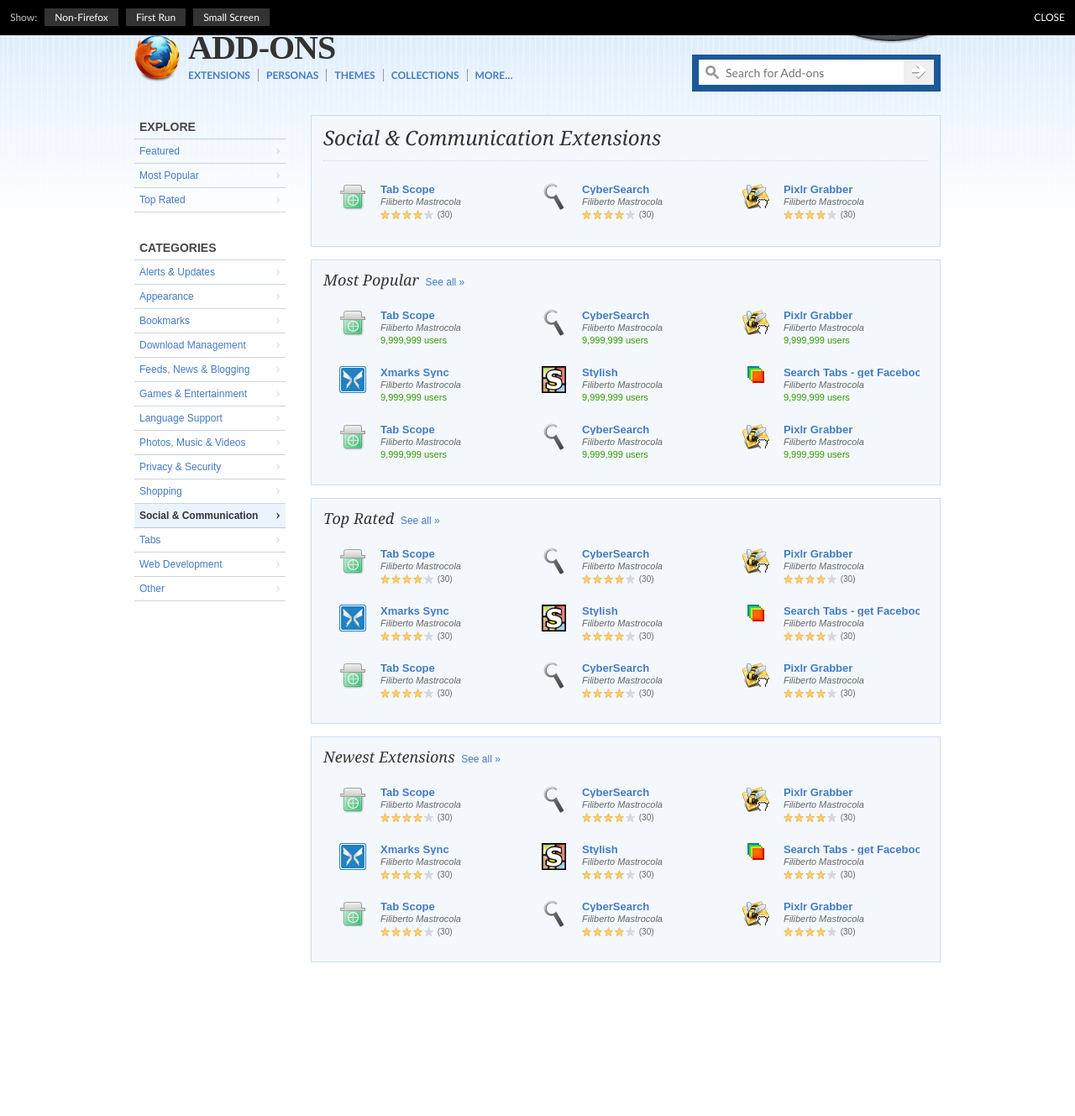
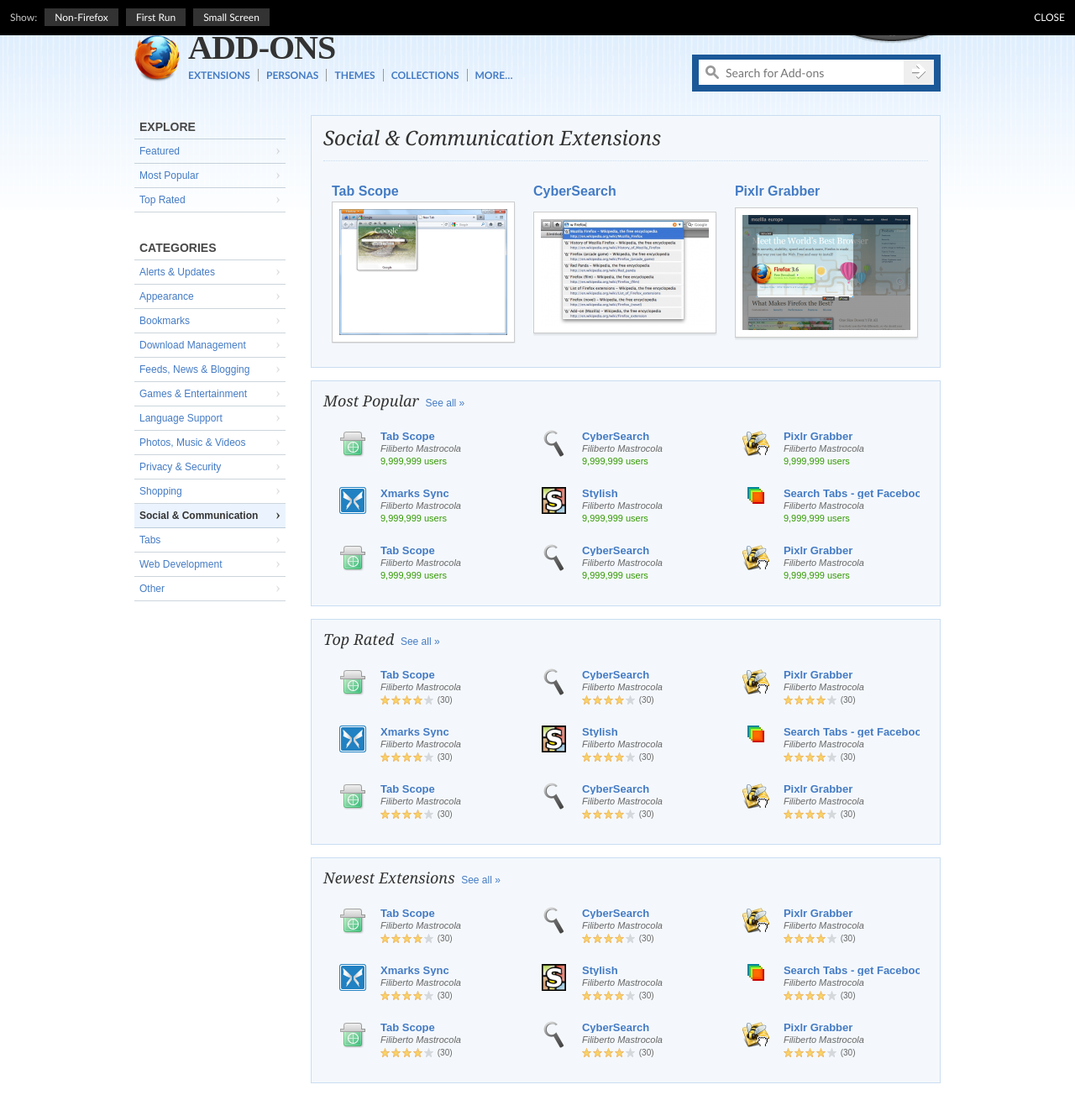
Before and after one commit to chowse/amo-redux, a Jekyll site: the page built from category.html, in a window 1280 px wide and 1400 px high. Shown: the top 1329 px of the window at 84% size. Built offline with Jekyll 4.4.1, drawn with Linux system fonts in a browser that asks for light colours; some web fonts are replaced.

Commit message:
Made featured extensions on category pages much larger.

```diff
--- a/category.html
+++ b/category.html
@@ -7,18 +7,21 @@
   -
     name: "Tab Scope"
     icon: "featured-01.png"
+    sshot: "featured-01.png"
     category: "Tabs"
     desc: "Preview and navigate tab contents through popup."
     author: "Filiberto Mastrocola"
   -
     name: "CyberSearch"
     icon: "featured-02.png"
+    sshot: "featured-02.png"
     category: "Search Tools"
     desc: "Adds advanced Google Search capabilities to the Firefox 3 address bar. Supercharge the Awesome Bar with instant search results that appear as you type!"
     author: "Filiberto Mastrocola"
   -
     name: "Pixlr Grabber"
     icon: "featured-03.png"
+    sshot: "featured-03.png"
     category: "Photos, Music &amp; Videos"
     desc: "Grabbing screens and pulling images from the web just got a bit easier. With the Pixlr Grabber add-on, you can copy, save, share or even edit your final grabs - including any image or background - with just a right-click."
     author: "Filiberto Mastrocola"
@@ -74,12 +77,19 @@
 				<!--
 				{% for ext in page.featured-exts limit:3 %}
 				--><li>
-					<div class="extension">
+					<div class="extension big">
 						<div class="main">
-							<p class="icon"><img src="static/img/icons/{{ ext.icon }}" /></p>
 							<p class="title"><a href="detail.html">{{ ext.name }}</a></p>
-							<p class="author">{{ ext.author }}</p>
-							<p class="rating"><span class="rating-stars rating-4"></span> (30)</p>
+							<p class="sshot">
+								<img src="static/img/sshots/{{ ext.sshot }}" />
+							</p>
+							<!--
+							<div class="mini-desc">
+								<p>
+									{{ ext.desc }}
+								</p>
+							</div>
+							-->
 						</div>
 
 						<div class="more">
--- a/static/style.css
+++ b/static/style.css
@@ -346,6 +346,7 @@
 		.extension .title a:after {
 			content: '';
 			position: absolute;
+			z-index: 1;
 			left: -1px;
 			right: -1px;
 			top: -1px;
@@ -399,6 +400,47 @@
 		padding-top: 10px;
 		border-top: 1px solid #ccc;
 	}
+
+.extension.big {
+}
+	.extension.big .main {
+	}
+		.extension.big .main p {
+			margin-left: 0;
+		}
+	.extension.big .more {
+		left: 0;
+		top: 210px;
+	}
+	.extension.big .more:before {
+		left: 0;
+	}
+	.extension.big .title {
+		font-size: 16px;
+		line-height: 18px;
+	}
+	.extension.big .sshot {
+		position: relative;
+		overflow: hidden;
+		height: 170px;
+	}
+		.extension.big .sshot img {
+			position: absolute;
+			left: 0;
+			top: 0;
+			bottom: 0;
+			margin: auto 0;
+			padding: 8px;
+			border: 1px solid #ccc;
+			background: #fff;
+			box-shadow: 0 2px 2px rgba(0, 0, 0, 0.1);
+		}
+		.extension.big:hover .sshot img {
+			border-color: transparent;
+			box-shadow: none;
+		}
+
+
 
 .wide-ext {
 	position: relative;
```
Also changed, not shown: static/img/sshots/featured-01.png (added), static/img/sshots/featured-02.png (added), static/img/sshots/featured-03.png (added), 1 other file.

- _WHAT IS BEING ASKED_: Above are the records; print them all exactly and keep the pictures out.

- _OUTPUT BELOW_:
Before and after one commit to chowse/amo-redux, a Jekyll site: the page built from category.html, in a window 1280 px wide and 1400 px high. Shown: the top 1329 px of the window at 84% size. Built offline with Jekyll 4.4.1, drawn with Linux system fonts in a browser that asks for light colours; some web fonts are replaced.

Commit message:
Made featured extensions on category pages much larger.

```diff
--- a/category.html
+++ b/category.html
@@ -7,18 +7,21 @@
   -
     name: "Tab Scope"
     icon: "featured-01.png"
+    sshot: "featured-01.png"
     category: "Tabs"
     desc: "Preview and navigate tab contents through popup."
     author: "Filiberto Mastrocola"
   -
     name: "CyberSearch"
     icon: "featured-02.png"
+    sshot: "featured-02.png"
     category: "Search Tools"
     desc: "Adds advanced Google Search capabilities to the Firefox 3 address bar. Supercharge the Awesome Bar with instant search results that appear as you type!"
     author: "Filiberto Mastrocola"
   -
     name: "Pixlr Grabber"
     icon: "featured-03.png"
+    sshot: "featured-03.png"
     category: "Photos, Music &amp; Videos"
     desc: "Grabbing screens and pulling images from the web just got a bit easier. With the Pixlr Grabber add-on, you can copy, save, share or even edit your final grabs - including any image or background - with just a right-click."
     author: "Filiberto Mastrocola"
@@ -74,12 +77,19 @@
 				<!--
 				{% for ext in page.featured-exts limit:3 %}
 				--><li>
-					<div class="extension">
+					<div class="extension big">
 						<div class="main">
-							<p class="icon"><img src="static/img/icons/{{ ext.icon }}" /></p>
 							<p class="title"><a href="detail.html">{{ ext.name }}</a></p>
-							<p class="author">{{ ext.author }}</p>
-							<p class="rating"><span class="rating-stars rating-4"></span> (30)</p>
+							<p class="sshot">
+								<img src="static/img/sshots/{{ ext.sshot }}" />
+							</p>
+							<!--
+							<div class="mini-desc">
+								<p>
+									{{ ext.desc }}
+								</p>
+							</div>
+							-->
 						</div>
 
 						<div class="more">
--- a/static/style.css
+++ b/static/style.css
@@ -346,6 +346,7 @@
 		.extension .title a:after {
 			content: '';
 			position: absolute;
+			z-index: 1;
 			left: -1px;
 			right: -1px;
 			top: -1px;
@@ -399,6 +400,47 @@
 		padding-top: 10px;
 		border-top: 1px solid #ccc;
 	}
+
+.extension.big {
+}
+	.extension.big .main {
+	}
+		.extension.big .main p {
+			margin-left: 0;
+		}
+	.extension.big .more {
+		left: 0;
+		top: 210px;
+	}
+	.extension.big .more:before {
+		left: 0;
+	}
+	.extension.big .title {
+		font-size: 16px;
+		line-height: 18px;
+	}
+	.extension.big .sshot {
+		position: relative;
+		overflow: hidden;
+		height: 170px;
+	}
+		.extension.big .sshot img {
+			position: absolute;
+			left: 0;
+			top: 0;
+			bottom: 0;
+			margin: auto 0;
+			padding: 8px;
+			border: 1px solid #ccc;
+			background: #fff;
+			box-shadow: 0 2px 2px rgba(0, 0, 0, 0.1);
+		}
+		.extension.big:hover .sshot img {
+			border-color: transparent;
+			box-shadow: none;
+		}
+
+
 
 .wide-ext {
 	position: relative;
```
Also changed, not shown: static/img/sshots/featured-01.png (added), static/img/sshots/featured-02.png (added), static/img/sshots/featured-03.png (added), 1 other file.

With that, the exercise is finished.